- **What this task involves**: Return a copy of every line in the records that includes the word "SessionEvent".

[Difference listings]
* * * * * * * * *

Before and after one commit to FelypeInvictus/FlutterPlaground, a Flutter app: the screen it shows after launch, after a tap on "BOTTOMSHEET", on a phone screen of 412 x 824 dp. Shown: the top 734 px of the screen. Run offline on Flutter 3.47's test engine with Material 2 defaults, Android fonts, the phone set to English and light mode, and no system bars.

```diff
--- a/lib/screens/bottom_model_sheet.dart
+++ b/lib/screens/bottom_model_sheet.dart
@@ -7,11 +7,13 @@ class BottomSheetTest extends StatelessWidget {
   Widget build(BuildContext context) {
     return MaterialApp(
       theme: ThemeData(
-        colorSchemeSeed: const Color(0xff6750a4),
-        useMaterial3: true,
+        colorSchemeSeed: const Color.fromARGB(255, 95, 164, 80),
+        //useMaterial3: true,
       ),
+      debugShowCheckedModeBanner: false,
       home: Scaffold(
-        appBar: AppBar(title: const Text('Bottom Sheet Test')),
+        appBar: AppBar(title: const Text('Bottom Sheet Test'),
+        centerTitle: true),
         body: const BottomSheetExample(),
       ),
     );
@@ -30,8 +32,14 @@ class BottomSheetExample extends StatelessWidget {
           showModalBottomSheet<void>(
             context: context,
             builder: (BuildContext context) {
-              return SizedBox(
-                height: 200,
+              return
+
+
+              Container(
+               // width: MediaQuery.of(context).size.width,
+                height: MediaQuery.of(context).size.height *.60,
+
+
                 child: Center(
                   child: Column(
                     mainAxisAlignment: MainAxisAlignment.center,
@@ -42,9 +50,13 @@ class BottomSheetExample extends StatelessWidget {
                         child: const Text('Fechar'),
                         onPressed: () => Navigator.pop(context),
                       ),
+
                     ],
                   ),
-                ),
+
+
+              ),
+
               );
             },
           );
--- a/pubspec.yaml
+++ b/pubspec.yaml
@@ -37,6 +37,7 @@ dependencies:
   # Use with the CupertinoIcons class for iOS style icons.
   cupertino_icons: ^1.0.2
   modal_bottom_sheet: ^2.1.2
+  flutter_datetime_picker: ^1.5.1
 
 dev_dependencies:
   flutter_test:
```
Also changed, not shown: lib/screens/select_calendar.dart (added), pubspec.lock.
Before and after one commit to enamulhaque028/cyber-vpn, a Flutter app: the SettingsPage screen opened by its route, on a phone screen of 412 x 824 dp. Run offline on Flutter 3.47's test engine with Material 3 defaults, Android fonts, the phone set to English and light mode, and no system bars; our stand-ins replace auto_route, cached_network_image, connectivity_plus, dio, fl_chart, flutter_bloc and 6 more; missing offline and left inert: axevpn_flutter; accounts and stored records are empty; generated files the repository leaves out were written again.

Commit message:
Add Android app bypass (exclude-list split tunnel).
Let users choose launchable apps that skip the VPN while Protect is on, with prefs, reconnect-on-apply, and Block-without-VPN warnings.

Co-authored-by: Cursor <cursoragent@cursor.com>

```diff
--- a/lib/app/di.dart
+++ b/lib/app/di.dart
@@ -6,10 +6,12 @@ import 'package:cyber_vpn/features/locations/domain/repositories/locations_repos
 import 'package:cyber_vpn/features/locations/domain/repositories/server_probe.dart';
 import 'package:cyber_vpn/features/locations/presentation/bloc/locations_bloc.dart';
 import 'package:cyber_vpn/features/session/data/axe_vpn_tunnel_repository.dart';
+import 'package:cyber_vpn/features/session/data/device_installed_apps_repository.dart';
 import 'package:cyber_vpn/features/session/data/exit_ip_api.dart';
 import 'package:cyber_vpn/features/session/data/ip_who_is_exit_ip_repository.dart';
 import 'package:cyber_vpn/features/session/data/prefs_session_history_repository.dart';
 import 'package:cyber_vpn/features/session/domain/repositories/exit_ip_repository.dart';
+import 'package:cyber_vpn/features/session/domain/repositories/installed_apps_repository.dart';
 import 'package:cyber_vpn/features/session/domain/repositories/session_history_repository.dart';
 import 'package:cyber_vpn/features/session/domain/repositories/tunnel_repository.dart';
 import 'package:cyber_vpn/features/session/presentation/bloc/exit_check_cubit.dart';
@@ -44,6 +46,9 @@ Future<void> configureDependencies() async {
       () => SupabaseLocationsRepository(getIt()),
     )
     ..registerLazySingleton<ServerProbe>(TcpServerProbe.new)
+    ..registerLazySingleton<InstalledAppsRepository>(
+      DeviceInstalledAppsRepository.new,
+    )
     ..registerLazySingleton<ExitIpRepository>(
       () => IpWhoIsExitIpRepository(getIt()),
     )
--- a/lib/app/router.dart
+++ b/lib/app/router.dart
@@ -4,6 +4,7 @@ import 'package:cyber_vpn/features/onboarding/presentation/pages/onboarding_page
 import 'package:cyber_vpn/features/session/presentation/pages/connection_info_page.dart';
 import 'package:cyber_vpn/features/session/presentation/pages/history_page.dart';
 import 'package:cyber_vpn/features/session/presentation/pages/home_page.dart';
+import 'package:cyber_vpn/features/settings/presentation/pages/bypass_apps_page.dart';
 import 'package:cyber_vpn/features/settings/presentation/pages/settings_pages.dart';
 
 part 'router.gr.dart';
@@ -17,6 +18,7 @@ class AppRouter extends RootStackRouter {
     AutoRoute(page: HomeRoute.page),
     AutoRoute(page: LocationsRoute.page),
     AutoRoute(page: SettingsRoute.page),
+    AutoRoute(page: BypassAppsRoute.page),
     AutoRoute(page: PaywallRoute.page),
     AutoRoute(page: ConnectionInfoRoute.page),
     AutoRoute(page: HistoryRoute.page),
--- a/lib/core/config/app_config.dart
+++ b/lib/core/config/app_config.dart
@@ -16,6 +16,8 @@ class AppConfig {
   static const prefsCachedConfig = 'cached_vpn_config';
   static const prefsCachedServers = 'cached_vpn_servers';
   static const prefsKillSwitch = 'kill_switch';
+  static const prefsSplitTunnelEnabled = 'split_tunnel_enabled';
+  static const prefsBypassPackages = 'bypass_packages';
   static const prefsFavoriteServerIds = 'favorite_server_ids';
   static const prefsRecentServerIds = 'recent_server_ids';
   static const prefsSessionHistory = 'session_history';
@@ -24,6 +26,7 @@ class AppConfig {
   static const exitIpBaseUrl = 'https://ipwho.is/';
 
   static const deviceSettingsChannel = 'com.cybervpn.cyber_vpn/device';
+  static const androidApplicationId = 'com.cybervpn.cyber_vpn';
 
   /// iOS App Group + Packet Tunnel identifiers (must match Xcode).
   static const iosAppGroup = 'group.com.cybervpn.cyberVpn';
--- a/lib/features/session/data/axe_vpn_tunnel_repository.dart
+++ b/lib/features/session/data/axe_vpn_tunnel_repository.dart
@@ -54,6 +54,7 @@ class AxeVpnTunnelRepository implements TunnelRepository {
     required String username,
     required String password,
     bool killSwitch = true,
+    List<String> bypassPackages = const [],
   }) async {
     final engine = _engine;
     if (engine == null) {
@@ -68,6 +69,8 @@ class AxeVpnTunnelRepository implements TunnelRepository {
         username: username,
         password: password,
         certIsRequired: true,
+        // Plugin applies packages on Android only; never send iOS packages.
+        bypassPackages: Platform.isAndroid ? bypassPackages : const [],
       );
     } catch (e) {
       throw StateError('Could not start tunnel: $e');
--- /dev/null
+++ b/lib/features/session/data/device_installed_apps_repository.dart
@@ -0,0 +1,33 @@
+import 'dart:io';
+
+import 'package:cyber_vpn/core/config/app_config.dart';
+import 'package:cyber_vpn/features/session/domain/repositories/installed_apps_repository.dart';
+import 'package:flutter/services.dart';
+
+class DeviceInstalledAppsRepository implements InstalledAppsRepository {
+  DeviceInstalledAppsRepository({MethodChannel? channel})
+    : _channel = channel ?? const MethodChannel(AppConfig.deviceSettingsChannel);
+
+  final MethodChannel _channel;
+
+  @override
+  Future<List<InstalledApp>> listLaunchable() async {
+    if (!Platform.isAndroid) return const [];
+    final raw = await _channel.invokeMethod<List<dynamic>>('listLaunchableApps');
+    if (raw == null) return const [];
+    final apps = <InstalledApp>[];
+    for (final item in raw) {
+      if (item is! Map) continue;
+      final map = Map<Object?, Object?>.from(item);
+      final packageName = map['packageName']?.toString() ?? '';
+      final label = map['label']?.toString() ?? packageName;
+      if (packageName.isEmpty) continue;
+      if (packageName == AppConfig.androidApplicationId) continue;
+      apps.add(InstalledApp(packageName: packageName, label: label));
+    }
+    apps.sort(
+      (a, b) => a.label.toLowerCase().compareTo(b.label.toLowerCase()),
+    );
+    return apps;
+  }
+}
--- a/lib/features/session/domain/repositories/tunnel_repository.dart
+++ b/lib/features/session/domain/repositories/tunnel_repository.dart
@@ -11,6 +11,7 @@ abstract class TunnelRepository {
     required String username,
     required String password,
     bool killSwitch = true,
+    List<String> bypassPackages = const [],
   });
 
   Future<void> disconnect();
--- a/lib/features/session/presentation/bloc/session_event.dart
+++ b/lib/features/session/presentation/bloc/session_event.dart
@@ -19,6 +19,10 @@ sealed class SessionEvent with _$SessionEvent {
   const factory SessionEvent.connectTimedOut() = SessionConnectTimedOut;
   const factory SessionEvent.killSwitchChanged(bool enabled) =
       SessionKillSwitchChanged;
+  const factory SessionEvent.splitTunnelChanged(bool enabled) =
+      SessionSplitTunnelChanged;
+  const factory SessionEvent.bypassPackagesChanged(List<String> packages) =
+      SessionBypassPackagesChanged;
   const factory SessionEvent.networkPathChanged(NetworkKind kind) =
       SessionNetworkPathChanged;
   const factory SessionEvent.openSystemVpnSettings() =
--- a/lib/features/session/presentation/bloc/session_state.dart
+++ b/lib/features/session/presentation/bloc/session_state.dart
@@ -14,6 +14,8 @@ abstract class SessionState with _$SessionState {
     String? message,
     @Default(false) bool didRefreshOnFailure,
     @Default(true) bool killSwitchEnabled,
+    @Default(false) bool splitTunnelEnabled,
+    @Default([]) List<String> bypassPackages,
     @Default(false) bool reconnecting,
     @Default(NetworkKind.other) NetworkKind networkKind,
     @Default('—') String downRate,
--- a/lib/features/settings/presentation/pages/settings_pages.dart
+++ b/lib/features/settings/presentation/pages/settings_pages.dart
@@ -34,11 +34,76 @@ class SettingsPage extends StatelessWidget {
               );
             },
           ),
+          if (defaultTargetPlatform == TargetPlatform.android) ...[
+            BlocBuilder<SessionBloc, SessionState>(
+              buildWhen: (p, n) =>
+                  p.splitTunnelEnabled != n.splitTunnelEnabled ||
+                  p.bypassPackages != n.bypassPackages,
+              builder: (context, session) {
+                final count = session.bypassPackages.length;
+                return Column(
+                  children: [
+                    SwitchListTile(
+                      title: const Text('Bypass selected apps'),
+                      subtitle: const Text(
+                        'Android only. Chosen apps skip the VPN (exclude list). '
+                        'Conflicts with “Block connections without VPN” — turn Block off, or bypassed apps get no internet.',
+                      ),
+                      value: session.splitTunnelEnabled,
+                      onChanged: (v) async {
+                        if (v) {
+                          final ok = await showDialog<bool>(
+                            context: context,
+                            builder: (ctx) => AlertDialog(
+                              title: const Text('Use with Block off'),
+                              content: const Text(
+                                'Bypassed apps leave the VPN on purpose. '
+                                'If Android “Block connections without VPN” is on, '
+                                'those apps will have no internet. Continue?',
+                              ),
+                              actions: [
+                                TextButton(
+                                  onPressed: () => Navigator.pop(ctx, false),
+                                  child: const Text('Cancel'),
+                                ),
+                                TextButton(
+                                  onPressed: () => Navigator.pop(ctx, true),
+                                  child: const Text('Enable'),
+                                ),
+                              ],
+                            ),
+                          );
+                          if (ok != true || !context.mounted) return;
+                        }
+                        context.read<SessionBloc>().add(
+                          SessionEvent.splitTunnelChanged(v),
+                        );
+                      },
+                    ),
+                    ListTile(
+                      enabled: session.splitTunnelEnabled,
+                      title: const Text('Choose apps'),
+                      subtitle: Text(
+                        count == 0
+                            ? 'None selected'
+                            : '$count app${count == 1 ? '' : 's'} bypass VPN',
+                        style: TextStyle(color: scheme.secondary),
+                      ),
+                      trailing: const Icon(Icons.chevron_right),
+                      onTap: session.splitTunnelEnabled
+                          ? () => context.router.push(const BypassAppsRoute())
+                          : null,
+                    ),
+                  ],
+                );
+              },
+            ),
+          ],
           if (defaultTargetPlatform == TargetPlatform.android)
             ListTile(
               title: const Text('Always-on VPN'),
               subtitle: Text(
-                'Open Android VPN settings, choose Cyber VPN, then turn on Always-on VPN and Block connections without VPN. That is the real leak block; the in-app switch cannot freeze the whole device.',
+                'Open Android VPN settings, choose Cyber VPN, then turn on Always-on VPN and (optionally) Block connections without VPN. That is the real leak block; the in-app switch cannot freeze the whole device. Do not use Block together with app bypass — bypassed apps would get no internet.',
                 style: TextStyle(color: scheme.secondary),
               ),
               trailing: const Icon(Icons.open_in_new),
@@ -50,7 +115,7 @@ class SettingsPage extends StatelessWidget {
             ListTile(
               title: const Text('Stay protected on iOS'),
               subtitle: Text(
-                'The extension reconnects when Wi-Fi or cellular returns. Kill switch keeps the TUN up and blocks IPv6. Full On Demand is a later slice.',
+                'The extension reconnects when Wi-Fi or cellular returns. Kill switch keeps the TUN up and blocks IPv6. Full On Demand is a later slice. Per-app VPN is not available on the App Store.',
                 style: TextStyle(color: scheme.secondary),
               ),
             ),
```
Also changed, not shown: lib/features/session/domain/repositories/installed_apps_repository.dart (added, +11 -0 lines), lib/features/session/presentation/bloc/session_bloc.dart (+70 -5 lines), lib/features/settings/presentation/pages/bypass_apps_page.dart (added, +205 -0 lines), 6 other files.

* * * * * * * * *

- **Solution to this task**:
@@ -19,6 +19,10 @@ sealed class SessionEvent with _$SessionEvent {
   const factory SessionEvent.connectTimedOut() = SessionConnectTimedOut;
   const factory SessionEvent.killSwitchChanged(bool enabled) =
+  const factory SessionEvent.splitTunnelChanged(bool enabled) =
+  const factory SessionEvent.bypassPackagesChanged(List<String> packages) =
   const factory SessionEvent.networkPathChanged(NetworkKind kind) =
   const factory SessionEvent.openSystemVpnSettings() =
+                          SessionEvent.splitTunnelChanged(v),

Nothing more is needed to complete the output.